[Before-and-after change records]
****************

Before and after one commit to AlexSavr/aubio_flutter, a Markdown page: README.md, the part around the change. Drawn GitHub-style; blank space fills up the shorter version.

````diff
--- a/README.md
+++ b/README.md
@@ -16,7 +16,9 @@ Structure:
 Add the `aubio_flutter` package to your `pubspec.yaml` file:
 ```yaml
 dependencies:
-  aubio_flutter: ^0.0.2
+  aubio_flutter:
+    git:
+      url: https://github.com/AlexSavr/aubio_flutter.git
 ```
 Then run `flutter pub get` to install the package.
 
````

****************

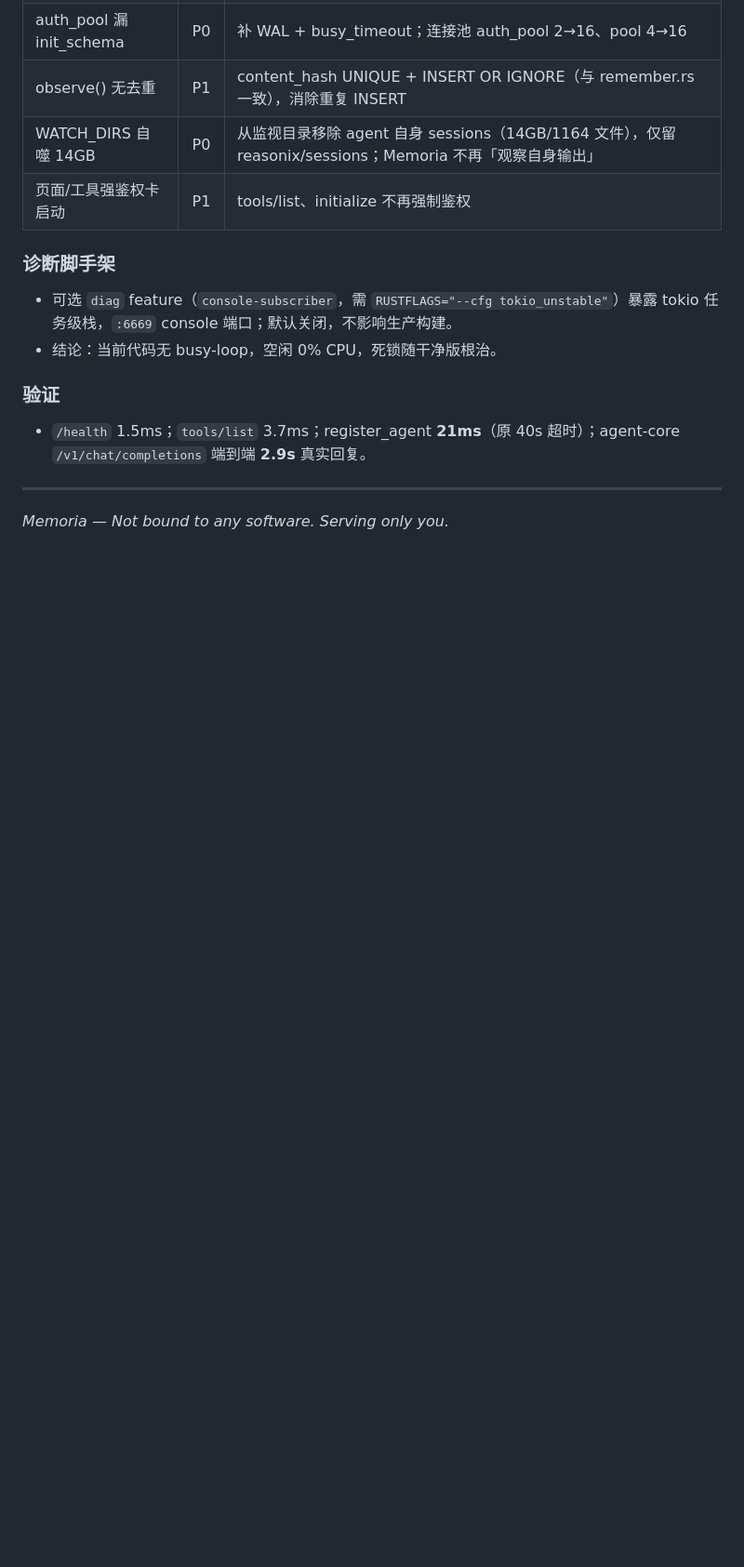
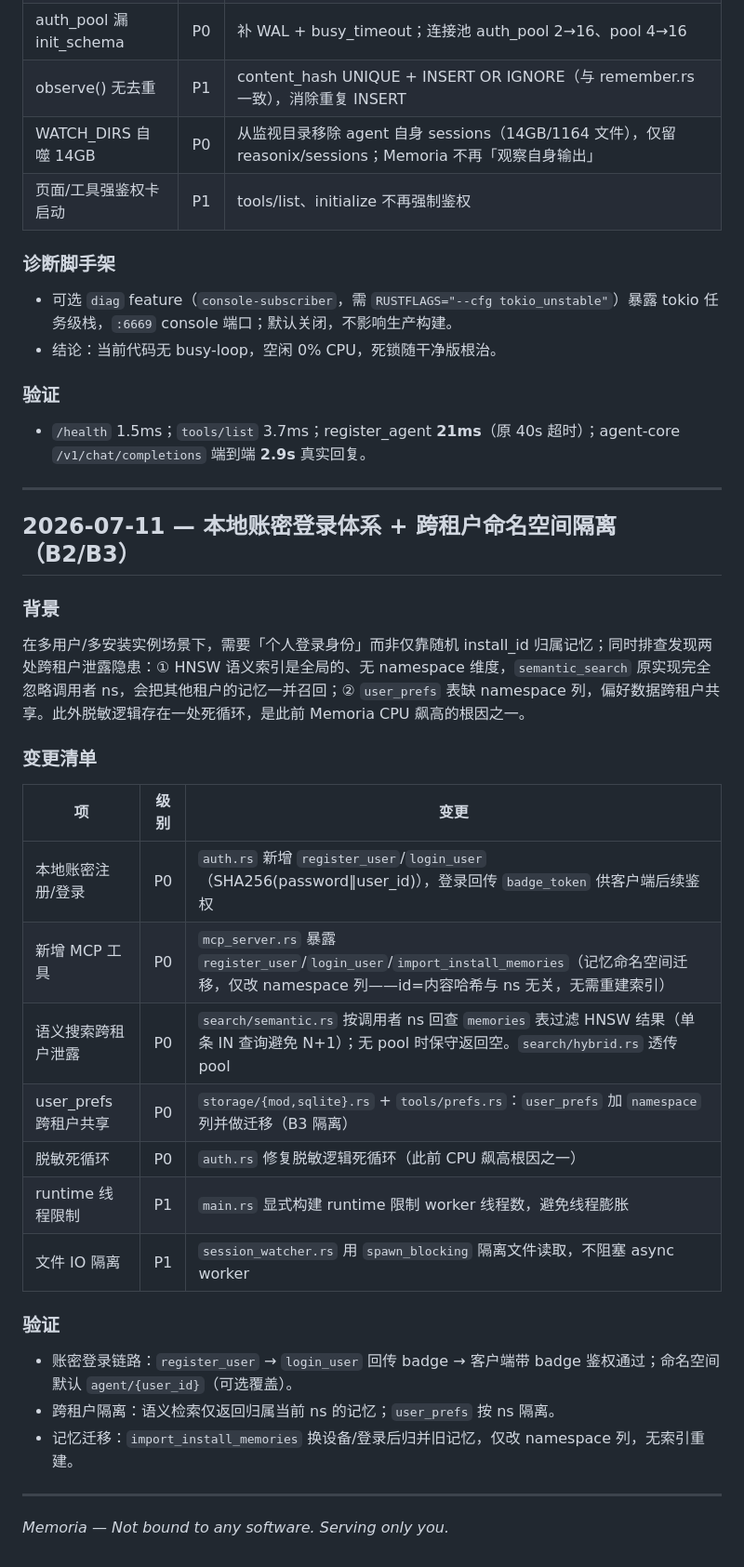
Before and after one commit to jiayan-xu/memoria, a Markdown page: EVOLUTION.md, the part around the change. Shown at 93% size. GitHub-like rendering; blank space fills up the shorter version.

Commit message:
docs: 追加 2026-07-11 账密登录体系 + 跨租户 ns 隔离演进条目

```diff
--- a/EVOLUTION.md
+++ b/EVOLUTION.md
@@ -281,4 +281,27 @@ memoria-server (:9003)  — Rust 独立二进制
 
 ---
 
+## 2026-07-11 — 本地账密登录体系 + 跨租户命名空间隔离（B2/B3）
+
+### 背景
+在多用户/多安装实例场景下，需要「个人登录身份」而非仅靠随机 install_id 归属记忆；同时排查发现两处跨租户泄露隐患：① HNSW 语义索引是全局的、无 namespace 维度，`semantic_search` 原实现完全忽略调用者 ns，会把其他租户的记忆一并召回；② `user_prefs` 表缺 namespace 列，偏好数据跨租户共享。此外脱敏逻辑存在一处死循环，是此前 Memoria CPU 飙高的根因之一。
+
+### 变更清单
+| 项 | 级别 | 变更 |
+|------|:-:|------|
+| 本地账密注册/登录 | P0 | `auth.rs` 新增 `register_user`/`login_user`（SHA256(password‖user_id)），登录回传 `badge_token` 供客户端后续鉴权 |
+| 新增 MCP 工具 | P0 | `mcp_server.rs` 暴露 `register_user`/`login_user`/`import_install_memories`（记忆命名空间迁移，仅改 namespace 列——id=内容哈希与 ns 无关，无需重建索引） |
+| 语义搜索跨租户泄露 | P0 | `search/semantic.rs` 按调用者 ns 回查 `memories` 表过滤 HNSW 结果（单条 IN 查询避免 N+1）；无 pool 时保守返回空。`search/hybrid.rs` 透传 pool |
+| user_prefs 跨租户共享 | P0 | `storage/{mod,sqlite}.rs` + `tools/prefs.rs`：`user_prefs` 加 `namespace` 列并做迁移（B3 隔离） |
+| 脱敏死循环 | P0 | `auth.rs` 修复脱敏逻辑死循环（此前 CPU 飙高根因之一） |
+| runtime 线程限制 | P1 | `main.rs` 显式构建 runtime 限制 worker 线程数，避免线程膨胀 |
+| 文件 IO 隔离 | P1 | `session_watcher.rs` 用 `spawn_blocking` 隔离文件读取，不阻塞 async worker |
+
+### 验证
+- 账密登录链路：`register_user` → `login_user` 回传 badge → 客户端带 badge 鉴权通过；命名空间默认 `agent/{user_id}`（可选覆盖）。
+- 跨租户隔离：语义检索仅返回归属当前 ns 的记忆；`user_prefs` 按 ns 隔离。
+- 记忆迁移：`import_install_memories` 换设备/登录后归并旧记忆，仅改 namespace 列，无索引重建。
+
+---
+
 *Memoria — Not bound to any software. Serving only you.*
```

****************

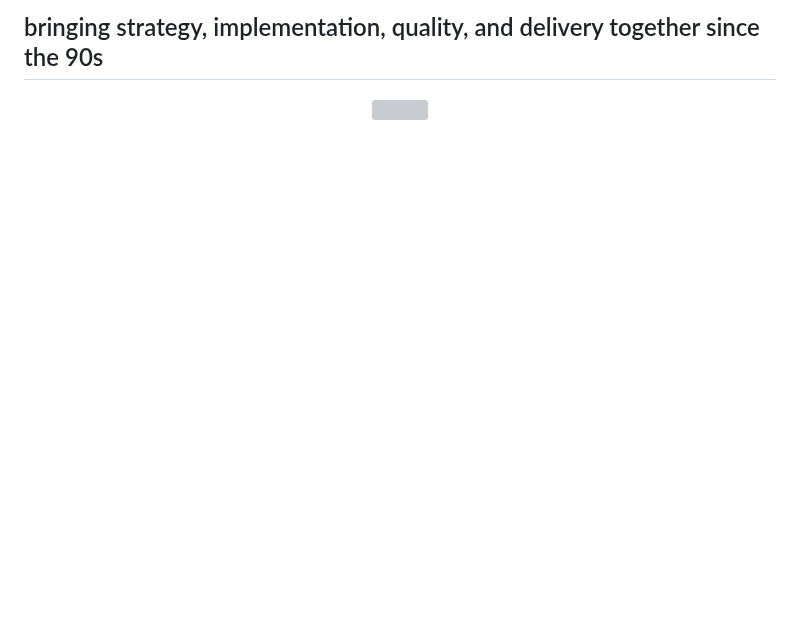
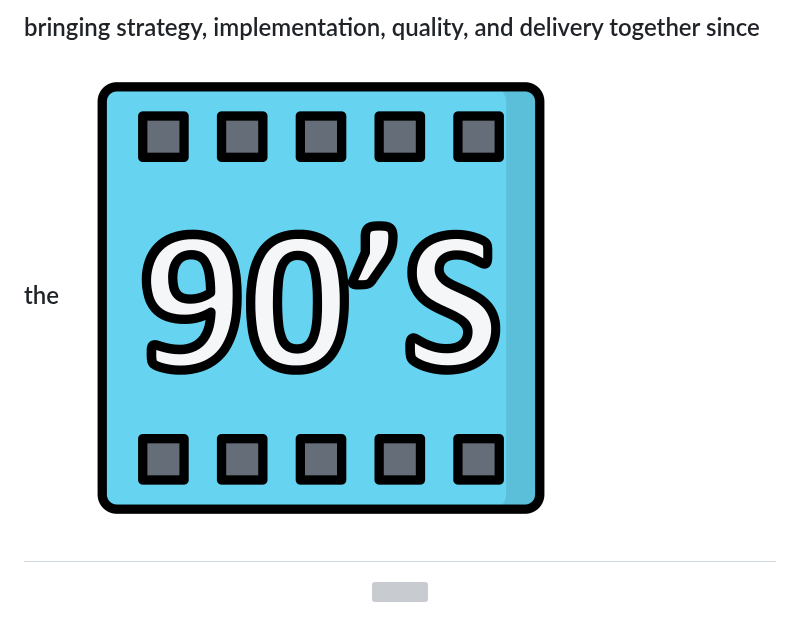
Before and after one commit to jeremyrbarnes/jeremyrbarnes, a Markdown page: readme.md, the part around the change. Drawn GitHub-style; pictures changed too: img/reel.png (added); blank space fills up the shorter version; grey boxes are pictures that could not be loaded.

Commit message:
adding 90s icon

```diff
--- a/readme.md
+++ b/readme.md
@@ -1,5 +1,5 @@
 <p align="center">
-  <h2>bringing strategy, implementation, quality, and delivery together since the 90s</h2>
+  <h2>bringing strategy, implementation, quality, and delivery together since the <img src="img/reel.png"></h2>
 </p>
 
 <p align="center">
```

****************

## Required action
If a line in the data above holds the string "reel", report that line.

## Result of this task
Before and after one commit to jeremyrbarnes/jeremyrbarnes, a Markdown page: readme.md, the part around the change. Drawn GitHub-style; pictures changed too: img/reel.png (added); blank space fills up the shorter version; grey boxes are pictures that could not be loaded.
+  <h2>bringing strategy, implementation, quality, and delivery together since the <img src="img/reel.png"></h2>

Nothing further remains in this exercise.